And in all cases we have to make sure that we have a steady flow of aspirational talent rising to the top. This means a culture that teaches skills and provides quality training and competition environments as that talent passes through each level.
So what does Sport 2030 envisage as its blueprint for the achievement of sporting excellence?
The one aspect that has drawn the most passionate response is the final steps in the deconstruction of the Australian Institute of Sport.
The likes of marathon hero and former AIS director, Rob de Castella are seething that even the reduced role envisaged under the now-defunct Winning Edge which saw athletes training and living on campus replaced with visits for training camps is coming to an end.
Sport 2030 says that the once-grand AIS is no longer at the cutting edge of sporting excellence.
There’s also a pretty clear message that the government will consider a business case for the redevelopment of the current AIS campus.
Surely the most bizarre quote taken from the Sport 2030 report is this – “the thousands of families and schoolchildren that tour the site every year will be able to see the AIS facility not as the home of high performance sport, but as the home of Australia’s high performance system leadership.”
Kids craning their necks out of buses to see where Sport Australia and the AIS work on their strategic thoughts rather than watching athletes train? Don’t think so.
More positively – there is to be a big emphasis on the promotion and development of a national approach to athlete well-being. It’s nothing new but an increased, serious investment here will make a big difference.
But not sure this fits well with another key goal that expects our sporting champions to be strong positive and engaged role models – meeting that expectation is often what places additional stress on our best.
And one other point worth noting.

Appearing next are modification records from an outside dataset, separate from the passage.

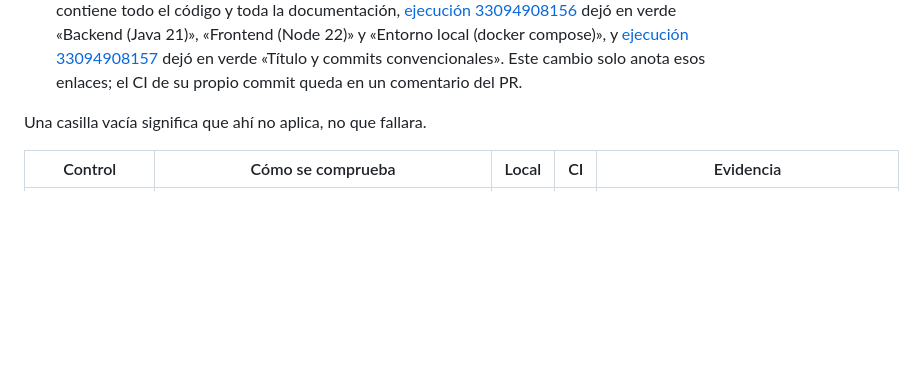
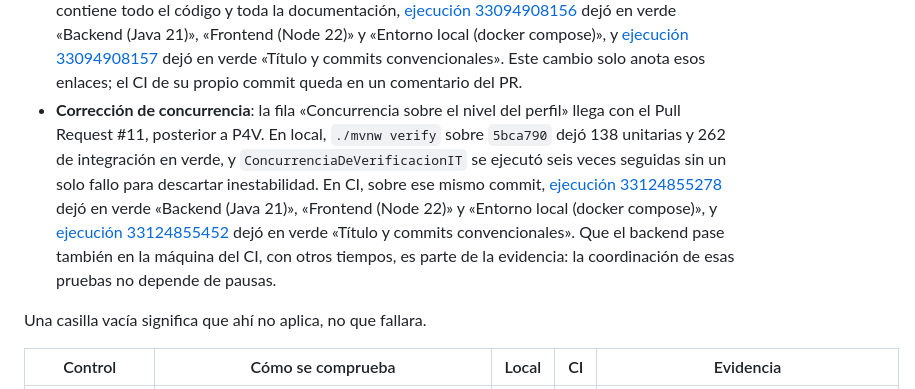
Before and after one commit to robertofabiot/moica-hackathon, a Markdown page: Docs/Dev/MatrizCumplimiento.md, the part around the change. Drawn GitHub-style; blank space fills up the shorter version.

Commit message:
docs(dev): anotar la evidencia de ci de la correccion
Los enlaces de las dos ejecuciones sobre 5bca790, mas el detalle de las
seis pasadas locales seguidas. Como en P4V, este commit solo anota los
enlaces anteriores; el CI del suyo propio queda en el PR.

```diff
--- a/Docs/Dev/MatrizCumplimiento.md
+++ b/Docs/Dev/MatrizCumplimiento.md
@@ -483,6 +483,18 @@ Controles que P4V dejó funcionando, con el resultado real de cada comprobación
   [ejecución 33094908157](https://github.com/robertofabiot/moica-hackathon/actions/runs/33094908157)
   dejó en verde «Título y commits convencionales». Este cambio solo anota esos
   enlaces; el CI de su propio commit queda en un comentario del PR.
+- **Corrección de concurrencia**: la fila «Concurrencia sobre el nivel del
+  perfil» llega con el Pull Request #11, posterior a P4V. En local, `./mvnw
+  verify` sobre `5bca790` dejó 138 unitarias y 262 de integración en verde, y
+  `ConcurrenciaDeVerificacionIT` se ejecutó seis veces seguidas sin un solo
+  fallo para descartar inestabilidad. En CI, sobre ese mismo commit,
+  [ejecución 33124855278](https://github.com/robertofabiot/moica-hackathon/actions/runs/33124855278)
+  dejó en verde «Backend (Java 21)», «Frontend (Node 22)» y «Entorno local
+  (docker compose)», y
+  [ejecución 33124855452](https://github.com/robertofabiot/moica-hackathon/actions/runs/33124855452)
+  dejó en verde «Título y commits convencionales». Que el backend pase también
+  en la máquina del CI, con otros tiempos, es parte de la evidencia: la
+  coordinación de esas pruebas no depende de pausas.
 
 Una casilla vacía significa que ahí no aplica, no que fallara.
 
```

There’s a call for better use of and access to existing school and community facilities for grassroots sport and up.